My brother, who lives in Spain, has had to have a new DPF and ECU on his Toyota Yaris D4-D. It has done some 93,000 kilometres. There was a similar problem around 2,000 kilometres before and the dealer just did a forced DPF clean. But this time he was doing 100kph on the Autovia when the cruise control disengaged and all the warning lights came on. He stopped for five minutes and then continued the final 200 kilometres home alright. He took the car in to the local Toyota main dealer and then returned the next day, expecting a bill, only to be told that it was all under guarantee! Advice from the dealer was every 300 kilometres to drive in 4th gear at 90kph plus for 20 minutes, but not to use the cruise control. Your thoughts on the last part please!
Unconfirmed report on the web is that the Fiat DoblÚ supplied for the Post Office (UK presumably?) has a switch and warning light to avoid DPF problems with stop/start usage. Presumably they leave the engine ticking over until a DPF clean has finished. No doubt with your contacts you can confirm or dispel this statement. If true, I suppose that for the usual owner it would be a waste of time, as many just seem to drive with warning lights on and have no idea what they mean anyway! Glad you are keeping up the most interesting pages in Diesel Car.
Hi Bob. Interesting. It might throw some more light on things if you could say, or find out what his normal motoring consists of, in terms of short/long runs. Also, what age is the Yaris, such that it was all sorted like that, under warranty. I have a friend with an Auris 2.0 D4-D who has always been staggeringly well treated by his local Toyota dealer ñ he had the best part of a full engine rebuild when it was about four-to-five years old, all free of charge. Good on Toyota!
A DPF regeneration will not continue on tickover though, as there’s not enough heat build-up. The instruction not to use cruise control during an attempted regeneration would be to make it stay in fourth gear, working fairly hard. With cruise control (in fifth gear), the engine speed would be too low for optimum regeneration conditions, due to not enough heat build-up. Best regards,

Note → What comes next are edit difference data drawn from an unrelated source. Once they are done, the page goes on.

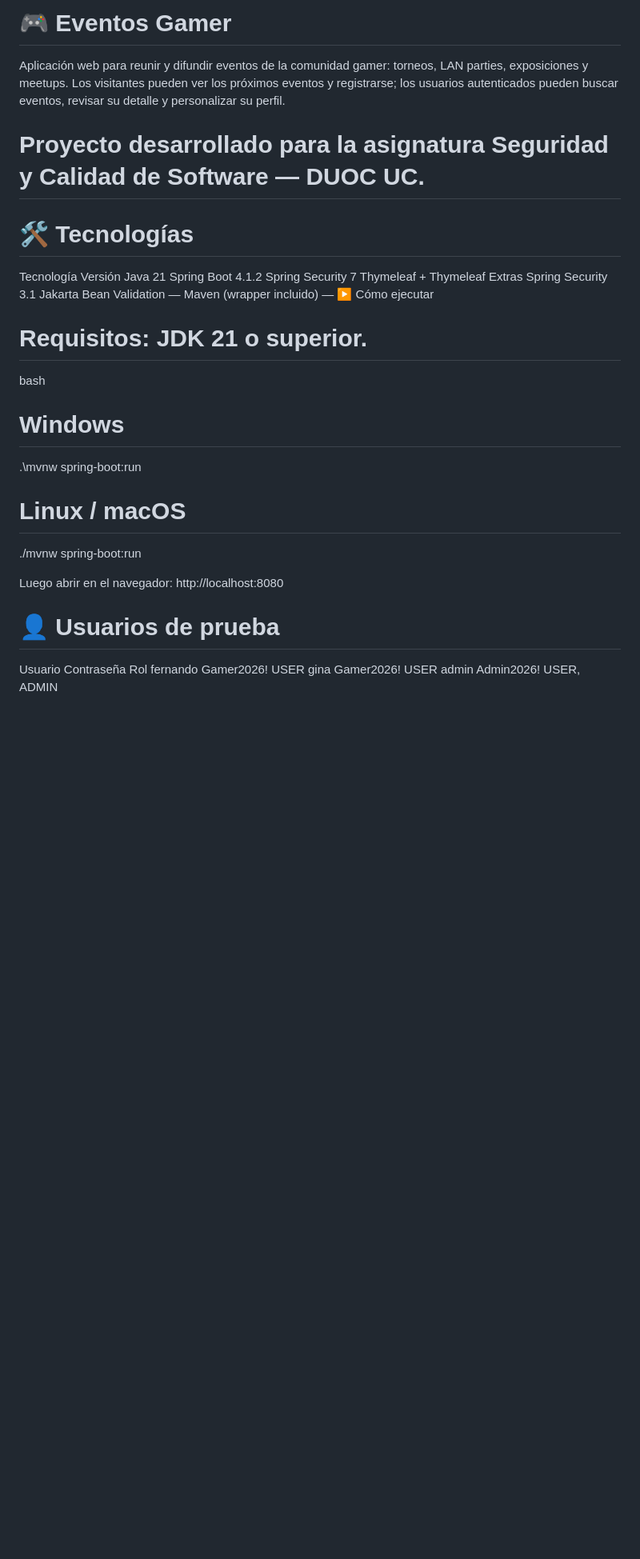
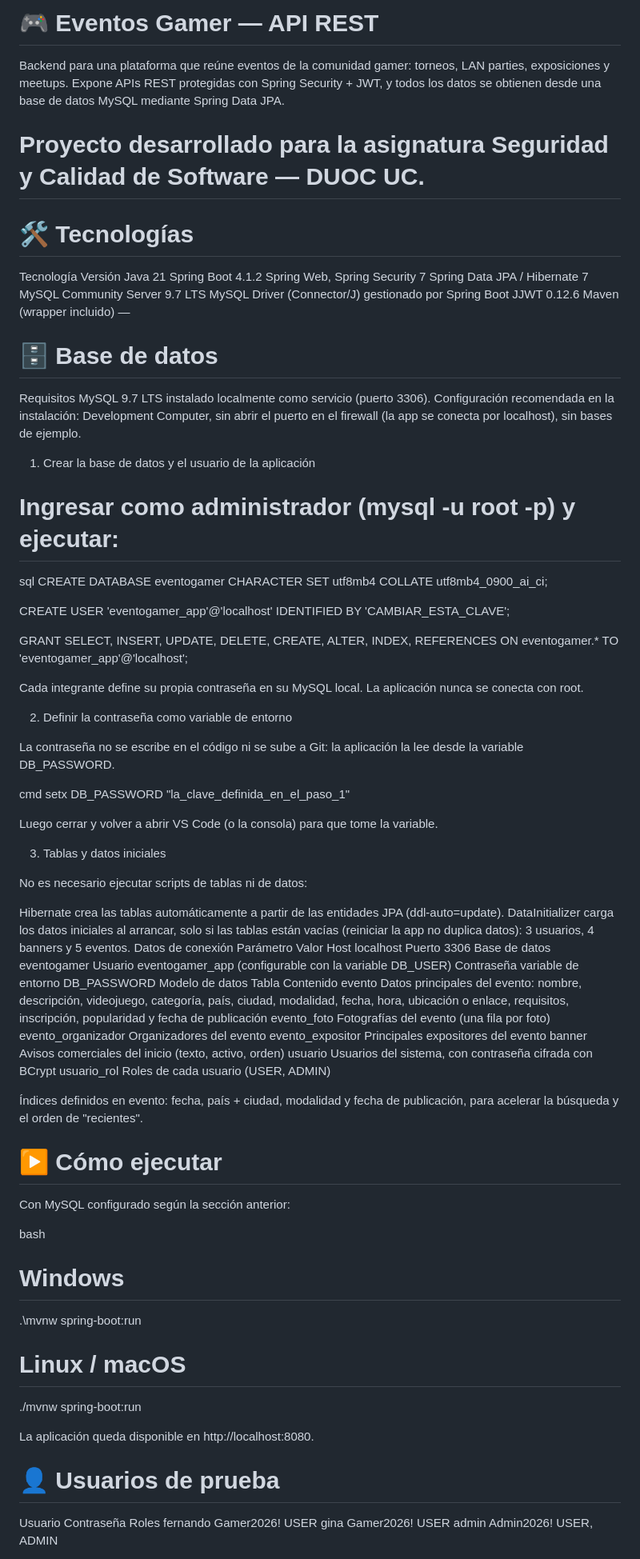
Before and after one commit to fereyesp-cloud/eventoGamer, a Markdown page: README.md, the part around one of its changes. Shown at 80% size. Drawn GitHub-style; blank space fills up the shorter version.

Commit message:
Actualizacion de readme

```diff
--- a/README.md
+++ b/README.md
@@ -1,6 +1,6 @@
-# 🎮 Eventos Gamer
+# 🎮 Eventos Gamer — API REST
 
-Aplicación web para reunir y difundir eventos de la comunidad gamer: torneos, LAN parties, exposiciones y meetups. Los visitantes pueden ver los próximos eventos y registrarse; los usuarios autenticados pueden buscar eventos, revisar su detalle y personalizar su perfil.
+Backend para una plataforma que reúne eventos de la comunidad gamer: torneos, LAN parties, exposiciones y meetups. Expone APIs REST protegidas con Spring Security + JWT, y todos los datos se obtienen desde una base de datos MySQL mediante Spring Data JPA.
 
 # Proyecto desarrollado para la asignatura Seguridad y Calidad de Software — DUOC UC.
 
@@ -8,13 +8,69 @@ Aplicación web para reunir y difundir eventos de la comunidad gamer: torneos, L
 Tecnología	Versión
 Java	21
 Spring Boot	4.1.2
-Spring Security	7
-Thymeleaf + Thymeleaf Extras Spring Security	3.1
-Jakarta Bean Validation	—
+Spring Web, Spring Security	7
+Spring Data JPA / Hibernate	7
+MySQL Community Server	9.7 LTS
+MySQL Driver (Connector/J)	gestionado por Spring Boot
+JJWT	0.12.6
 Maven (wrapper incluido)	—
-▶️ Cómo ejecutar
+# 🗄️ Base de datos
+Requisitos
+MySQL 9.7 LTS instalado localmente como servicio (puerto 3306).
+Configuración recomendada en la instalación: Development Computer, sin abrir el puerto en el firewall (la app se conecta por localhost), sin bases de ejemplo.
+1. Crear la base de datos y el usuario de la aplicación
 
-# Requisitos: JDK 21 o superior.
+# Ingresar como administrador (mysql -u root -p) y ejecutar:
+
+sql
+CREATE DATABASE eventogamer
+  CHARACTER SET utf8mb4
+  COLLATE utf8mb4_0900_ai_ci;
+
+CREATE USER 'eventogamer_app'@'localhost' IDENTIFIED BY 'CAMBIAR_ESTA_CLAVE';
+
+GRANT SELECT, INSERT, UPDATE, DELETE, CREATE, ALTER, INDEX, REFERENCES
+  ON eventogamer.* TO 'eventogamer_app'@'localhost';
+
+Cada integrante define su propia contraseña en su MySQL local. La aplicación nunca se conecta con root.
+
+2. Definir la contraseña como variable de entorno
+
+La contraseña no se escribe en el código ni se sube a Git: la aplicación la lee desde la variable DB_PASSWORD.
+
+cmd
+setx DB_PASSWORD "la_clave_definida_en_el_paso_1"
+
+Luego cerrar y volver a abrir VS Code (o la consola) para que tome la variable.
+
+3. Tablas y datos iniciales
+
+No es necesario ejecutar scripts de tablas ni de datos:
+
+Hibernate crea las tablas automáticamente a partir de las entidades JPA (ddl-auto=update).
+DataInitializer carga los datos iniciales al arrancar, solo si las tablas están vacías (reiniciar la app no duplica datos): 3 usuarios, 4 banners y 5 eventos.
+Datos de conexión
+Parámetro	Valor
+Host	localhost
+Puerto	3306
+Base de datos	eventogamer
+Usuario	eventogamer_app (configurable con la variable DB_USER)
+Contraseña	variable de entorno DB_PASSWORD
+Modelo de datos
+Tabla	Contenido
+evento	Datos principales del evento: nombre, descripción, videojuego, categoría, país, ciudad, modalidad, fecha, hora, ubicación o enlace, requisitos, inscripción, popularidad y fecha de publicación
+evento_foto	Fotografías del evento (una fila por foto)
+evento_organizador	Organizadores del evento
+evento_expositor	Principales expositores del evento
+banner	Avisos comerciales del inicio (texto, activo, orden)
+usuario	Usuarios del sistema, con contraseña cifrada con BCrypt
+usuario_rol	Roles de cada usuario (USER, ADMIN)
+
+Índices definidos en evento: fecha, país + ciudad, modalidad y fecha de publicación, para acelerar la búsqueda y el orden de "recientes".
+
+# ▶️ Cómo ejecutar
+
+Con MySQL configurado según la sección anterior:
 
 bash
 # Windows
@@ -23,10 +79,10 @@ bash
 # Linux / macOS
 ./mvnw spring-boot:run
 
-Luego abrir en el navegador: http://localhost:8080
+La aplicación queda disponible en http://localhost:8080.
 
 # 👤 Usuarios de prueba
-Usuario	Contraseña	Rol
+Usuario	Contraseña	Roles
 fernando	Gamer2026!	USER
 gina	Gamer2026!	USER
 admin	Admin2026!	USER, ADMIN
```
Also changed, not shown: other parts of README.md (+93 -58 lines).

Bob then came back, writing:
Sorry about lack of details. The Yaris is only two years old. It does some short trips, but also some very long ones as well. His driving style is gentle, with minimum revs. His complaint, compared to the previous Yaris Verso, is that the 90PS engine is not as flexible as the 70PS engine in his old, lower powered, Yaris Verso. Before he purchased the car, I did mention that he might be better suited to a petrol car! Interestingly, the engine oil has not crept up the dipstick at all, as one might possibly expect from failed attempts at regeneration.
Hmmm. I agree. He covers quite a few miles, doesn’t he? Not the sort of motoring that you would expect to give any engine DPF problems. Maybe Toyota does have a DPF problem on this engine, hence the warranty cover? It’s the sort of situation where one might wonder if somebody had been using non-low-ash oil, and it was ash that had bunged up the DPF, hence maybe why the DPF clean did not work. I’m presuming that what the garage did was simply a forced regeneration, which evidently did not work.
No reason for anyone to use the wrong oil ñ it’s quite civilised in Spain, and no reason to use any cheap oil of the wrong specification. On paper, there’s no reason whatsoever for the later 90PS engine to feel less flexible than the earlier lower powered engine though, the reverse in fact, the figures being: Previous Verso: 125lb ft @ 1,800-2,400rpm. Later 90PS Yaris hatchback 151lb ft @ 1,400-2,800rpm. But then the gearing in his current car could be significantly higher.
Could it just be that your brother needs to use the lower gears a bit more? I think probably so.
To which Bob replied:
I once drove his previous car ñ it was the “Postman Pat” Verso ñ and accelerating hard to join a motorway he was most unhappy when I exceeded 2,000rpm. ìYou will wear it outî I was told!î
That rather confirms my thoughts!